> [Stored dataset items]
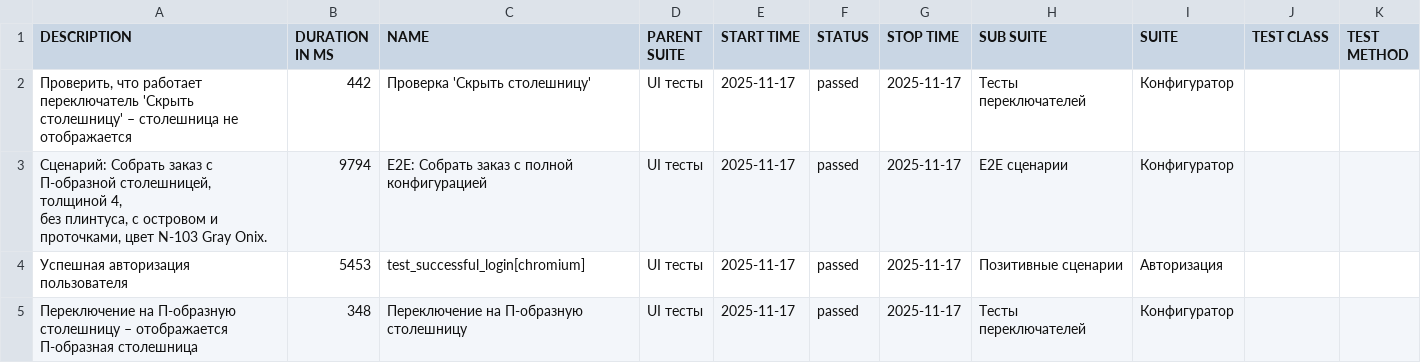
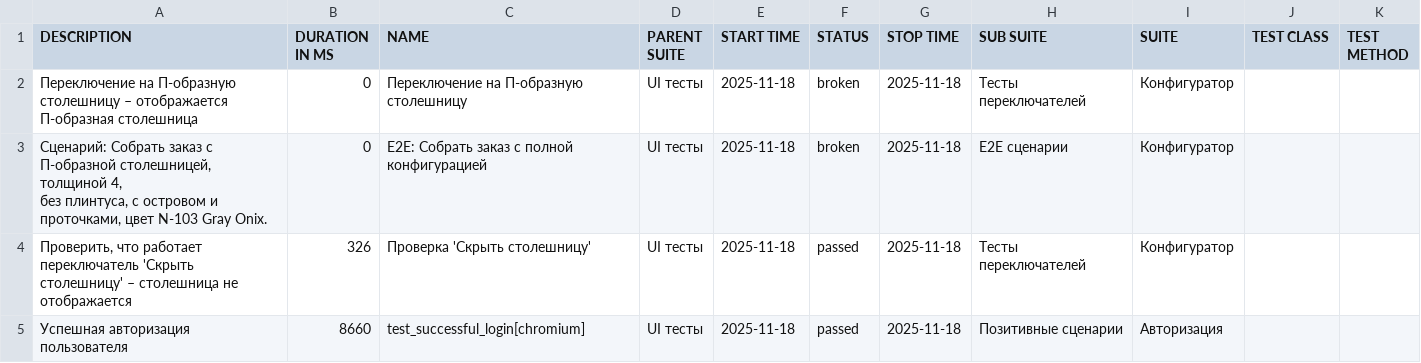
Before and after one commit to Deslowter/Playwright_python_inzhenerka, a CSV file: data/suites.csv, drawn as a sheet.

```diff
--- a/data/suites.csv
+++ b/data/suites.csv
@@ -1,8 +1,8 @@
 "DESCRIPTION","DURATION IN MS","NAME","PARENT SUITE","START TIME","STATUS","STOP TIME","SUB SUITE","SUITE","TEST CLASS","TEST METHOD"
-"Проверить, что работает переключатель 'Скрыть столешницу' – столешница не отображается","442","Проверка 'Скрыть столешницу'","UI тесты","2025-11-17","passed","2025-11-17","Тесты переключателей","Конфигуратор","",""
-"
-        Сценарий: Собрать заказ с П-образной столешницей, толщиной 4,
-        без плинтуса, с островом и проточками, цвет N-103 Gray Onix.
-        ","9794","E2E: Собрать заказ с полной конфигурацией","UI тесты","2025-11-17","passed","2025-11-17","E2E сценарии","Конфигуратор","",""
-"Успешная авторизация пользователя","5453","test_successful_login[chromium]","UI тесты","2025-11-17","passed","2025-11-17","Позитивные сценарии","Авторизация","",""
-"Переключение на П-образную столешницу – отображается П-образная столешница","348","Переключение на П-образную столешницу","UI тесты","2025-11-17","passed","2025-11-17","Тесты переключателей","Конфигуратор","",""
+"Переключение на П-образную столешницу – отображается П-образная столешница","0","Переключение на П-образную столешницу","UI тесты","2025-11-18","broken","2025-11-18","Тесты переключателей","Конфигуратор","",""
+"
+        Сценарий: Собрать заказ с П-образной столешницей, толщиной 4,
+        без плинтуса, с островом и проточками, цвет N-103 Gray Onix.
+        ","0","E2E: Собрать заказ с полной конфигурацией","UI тесты","2025-11-18","broken","2025-11-18","E2E сценарии","Конфигуратор","",""
+"Проверить, что работает переключатель 'Скрыть столешницу' – столешница не отображается","326","Проверка 'Скрыть столешницу'","UI тесты","2025-11-18","passed","2025-11-18","Тесты переключателей","Конфигуратор","",""
+"Успешная авторизация пользователя","8660","test_successful_login[chromium]","UI тесты","2025-11-18","passed","2025-11-18","Позитивные сценарии","Авторизация","",""
```
Also changed, not shown: data/behaviors.csv, 49 other files.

> [Problem description] Look through the entries above and find each line where the word "suites" occurs; copy those lines.

> [Finished task]
Before and after one commit to Deslowter/Playwright_python_inzhenerka, a CSV file: data/suites.csv, drawn as a sheet.
--- a/data/suites.csv
+++ b/data/suites.csv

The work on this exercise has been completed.